The Astrogator is an electro-mechanical device or object standing 2.46 metres tall. Size of model is 420mm tall.


The Astrogator was inspired from observing some scrap medical plastic components in 1986. Instantly a mental image formed and a quick sketch was made of the essential elements. From this rough drawing, a detailed precision rendering was made.


The Astrogator consists of an upper caged cylindrical section capped by transparent hemispheres and sits within a tripod-like frame arrangement surrounding another caged cylindrical core-like component. On top is an illuminated beacon. The upper central unit has a transparent band by which a fibre optic lights can be seen running around. Within the lower transparent hemisphere is a conical-shaped disc which rotates when activated. The lower core has two ribbed sections surrounded by tubes. These sections are translucent and can be illuminated. At the base is a red light.


The Astrogator can be divided into several main sections – the upper section (with detachable acrylic hemispheres), the acrylic table-top, each of the three legs can be detached to reveal the lower core. Each section can be electrically connected to all the other sections, and powered from the mains.


The unit is thought to represent some kind of navigational device, hence the name “astrogator”. Alternatively, it could represent some kind of power unit.




·        Unusual tripod-like leg arrangement holding distinctly upper and lower elements.

·        Design is both ancient and futuristic in appearance, but not representative of any particular technology or time period.

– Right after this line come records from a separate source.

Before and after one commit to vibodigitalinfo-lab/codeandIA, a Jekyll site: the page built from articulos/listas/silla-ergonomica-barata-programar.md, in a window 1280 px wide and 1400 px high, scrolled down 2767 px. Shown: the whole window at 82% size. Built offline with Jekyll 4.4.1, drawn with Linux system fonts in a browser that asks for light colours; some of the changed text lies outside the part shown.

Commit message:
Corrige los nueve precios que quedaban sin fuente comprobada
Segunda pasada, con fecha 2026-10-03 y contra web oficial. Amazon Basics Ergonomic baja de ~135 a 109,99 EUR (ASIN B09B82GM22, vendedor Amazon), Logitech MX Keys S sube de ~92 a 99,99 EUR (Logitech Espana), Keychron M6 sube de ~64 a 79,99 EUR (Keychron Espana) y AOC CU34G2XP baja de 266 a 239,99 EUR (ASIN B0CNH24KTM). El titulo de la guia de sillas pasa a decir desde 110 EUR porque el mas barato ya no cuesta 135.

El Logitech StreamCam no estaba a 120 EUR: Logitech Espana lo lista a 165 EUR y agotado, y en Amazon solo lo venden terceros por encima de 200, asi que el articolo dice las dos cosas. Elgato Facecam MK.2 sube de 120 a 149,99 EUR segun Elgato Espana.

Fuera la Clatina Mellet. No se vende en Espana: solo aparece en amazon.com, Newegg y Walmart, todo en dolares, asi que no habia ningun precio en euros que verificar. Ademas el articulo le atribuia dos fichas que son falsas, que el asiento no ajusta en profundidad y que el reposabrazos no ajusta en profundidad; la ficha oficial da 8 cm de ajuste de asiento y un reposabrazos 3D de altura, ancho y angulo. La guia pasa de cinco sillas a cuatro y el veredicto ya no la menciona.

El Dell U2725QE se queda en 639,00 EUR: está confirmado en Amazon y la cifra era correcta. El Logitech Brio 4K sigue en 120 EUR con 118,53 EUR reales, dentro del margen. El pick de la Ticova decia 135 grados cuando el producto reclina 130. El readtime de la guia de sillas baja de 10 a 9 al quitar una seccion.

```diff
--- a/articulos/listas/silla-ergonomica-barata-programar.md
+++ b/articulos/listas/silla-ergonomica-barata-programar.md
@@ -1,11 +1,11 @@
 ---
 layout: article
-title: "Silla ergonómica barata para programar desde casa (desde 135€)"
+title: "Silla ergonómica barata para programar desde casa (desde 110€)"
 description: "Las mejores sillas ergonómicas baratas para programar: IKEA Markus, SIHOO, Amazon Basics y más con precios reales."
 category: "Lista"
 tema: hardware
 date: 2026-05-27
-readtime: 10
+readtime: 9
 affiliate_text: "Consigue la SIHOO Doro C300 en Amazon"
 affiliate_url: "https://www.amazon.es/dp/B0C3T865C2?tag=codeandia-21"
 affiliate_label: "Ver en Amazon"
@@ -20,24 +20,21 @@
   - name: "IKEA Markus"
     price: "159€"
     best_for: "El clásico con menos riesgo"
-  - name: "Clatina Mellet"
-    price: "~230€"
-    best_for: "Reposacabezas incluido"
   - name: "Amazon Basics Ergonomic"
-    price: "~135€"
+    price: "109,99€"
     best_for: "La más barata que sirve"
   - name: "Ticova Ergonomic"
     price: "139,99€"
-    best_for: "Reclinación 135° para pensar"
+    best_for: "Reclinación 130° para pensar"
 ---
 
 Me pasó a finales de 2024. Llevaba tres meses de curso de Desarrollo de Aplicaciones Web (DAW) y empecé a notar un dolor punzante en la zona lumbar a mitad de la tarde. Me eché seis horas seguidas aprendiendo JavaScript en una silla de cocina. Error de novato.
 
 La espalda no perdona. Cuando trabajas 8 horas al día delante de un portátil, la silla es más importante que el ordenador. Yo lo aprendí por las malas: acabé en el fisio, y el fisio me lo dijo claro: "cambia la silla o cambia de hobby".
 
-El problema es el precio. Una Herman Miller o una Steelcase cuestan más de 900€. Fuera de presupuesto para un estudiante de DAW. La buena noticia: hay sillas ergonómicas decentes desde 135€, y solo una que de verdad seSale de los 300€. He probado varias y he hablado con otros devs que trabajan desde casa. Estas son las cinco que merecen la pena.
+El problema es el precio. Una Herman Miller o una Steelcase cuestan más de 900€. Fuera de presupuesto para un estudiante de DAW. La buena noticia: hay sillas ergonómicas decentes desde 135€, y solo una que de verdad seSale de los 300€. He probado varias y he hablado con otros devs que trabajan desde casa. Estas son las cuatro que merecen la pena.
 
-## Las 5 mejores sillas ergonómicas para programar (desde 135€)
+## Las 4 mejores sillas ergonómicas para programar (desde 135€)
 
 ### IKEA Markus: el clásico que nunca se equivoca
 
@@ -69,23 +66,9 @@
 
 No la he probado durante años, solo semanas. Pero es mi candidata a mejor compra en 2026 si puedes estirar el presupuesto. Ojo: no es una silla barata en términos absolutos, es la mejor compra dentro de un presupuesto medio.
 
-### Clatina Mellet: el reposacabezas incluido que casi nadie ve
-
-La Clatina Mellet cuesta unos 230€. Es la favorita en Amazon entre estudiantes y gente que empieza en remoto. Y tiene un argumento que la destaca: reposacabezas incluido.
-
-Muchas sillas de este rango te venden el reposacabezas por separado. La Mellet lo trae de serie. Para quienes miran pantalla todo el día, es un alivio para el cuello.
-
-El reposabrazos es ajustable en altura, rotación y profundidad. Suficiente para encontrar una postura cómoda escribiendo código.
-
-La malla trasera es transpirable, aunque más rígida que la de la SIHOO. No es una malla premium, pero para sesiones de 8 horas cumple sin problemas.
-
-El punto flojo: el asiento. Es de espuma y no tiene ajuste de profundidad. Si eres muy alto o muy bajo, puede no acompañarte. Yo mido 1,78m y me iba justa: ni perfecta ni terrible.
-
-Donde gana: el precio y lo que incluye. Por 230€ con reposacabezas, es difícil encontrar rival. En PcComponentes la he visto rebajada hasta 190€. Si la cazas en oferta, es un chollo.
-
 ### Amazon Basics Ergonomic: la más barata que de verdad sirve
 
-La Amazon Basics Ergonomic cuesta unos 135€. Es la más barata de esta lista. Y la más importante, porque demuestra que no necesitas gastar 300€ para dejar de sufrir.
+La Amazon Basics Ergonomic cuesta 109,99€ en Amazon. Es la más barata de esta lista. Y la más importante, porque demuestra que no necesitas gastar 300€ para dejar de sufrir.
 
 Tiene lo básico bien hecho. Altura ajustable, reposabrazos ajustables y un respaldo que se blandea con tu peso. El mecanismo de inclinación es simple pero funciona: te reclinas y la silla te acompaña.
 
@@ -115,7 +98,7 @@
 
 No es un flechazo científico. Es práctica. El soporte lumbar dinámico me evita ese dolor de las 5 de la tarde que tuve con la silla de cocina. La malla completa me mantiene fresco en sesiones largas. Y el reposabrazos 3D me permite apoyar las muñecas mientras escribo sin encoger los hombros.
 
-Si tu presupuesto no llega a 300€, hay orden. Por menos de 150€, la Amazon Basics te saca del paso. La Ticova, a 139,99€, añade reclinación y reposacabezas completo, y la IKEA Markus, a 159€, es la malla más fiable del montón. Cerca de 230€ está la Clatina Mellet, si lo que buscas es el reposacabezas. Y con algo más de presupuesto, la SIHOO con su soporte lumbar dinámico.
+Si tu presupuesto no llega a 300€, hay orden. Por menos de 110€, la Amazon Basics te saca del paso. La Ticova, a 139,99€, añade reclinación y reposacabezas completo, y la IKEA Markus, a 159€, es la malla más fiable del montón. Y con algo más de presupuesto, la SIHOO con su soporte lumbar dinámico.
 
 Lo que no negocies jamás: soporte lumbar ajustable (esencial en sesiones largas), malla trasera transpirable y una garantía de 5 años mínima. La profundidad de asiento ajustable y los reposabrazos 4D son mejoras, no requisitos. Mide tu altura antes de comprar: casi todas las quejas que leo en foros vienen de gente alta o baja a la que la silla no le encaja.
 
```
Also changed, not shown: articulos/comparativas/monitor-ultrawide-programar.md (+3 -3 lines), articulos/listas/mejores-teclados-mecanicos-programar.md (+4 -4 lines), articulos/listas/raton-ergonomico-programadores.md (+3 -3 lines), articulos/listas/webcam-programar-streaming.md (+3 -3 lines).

·        Function of device is not immediately clear, there is no apparent control mechanisms or displays.

·        Appears to address a standing human operator or observer.

·        Centralised location or placement implied due to the fact that there is no front or back to unit.



The astrogator design was not premeditated or planned, but was conceived of instantaneously without any knowledge of what the object could represent.  


Conception by Jeffrey Siedler in 1986


Sydney , Australia .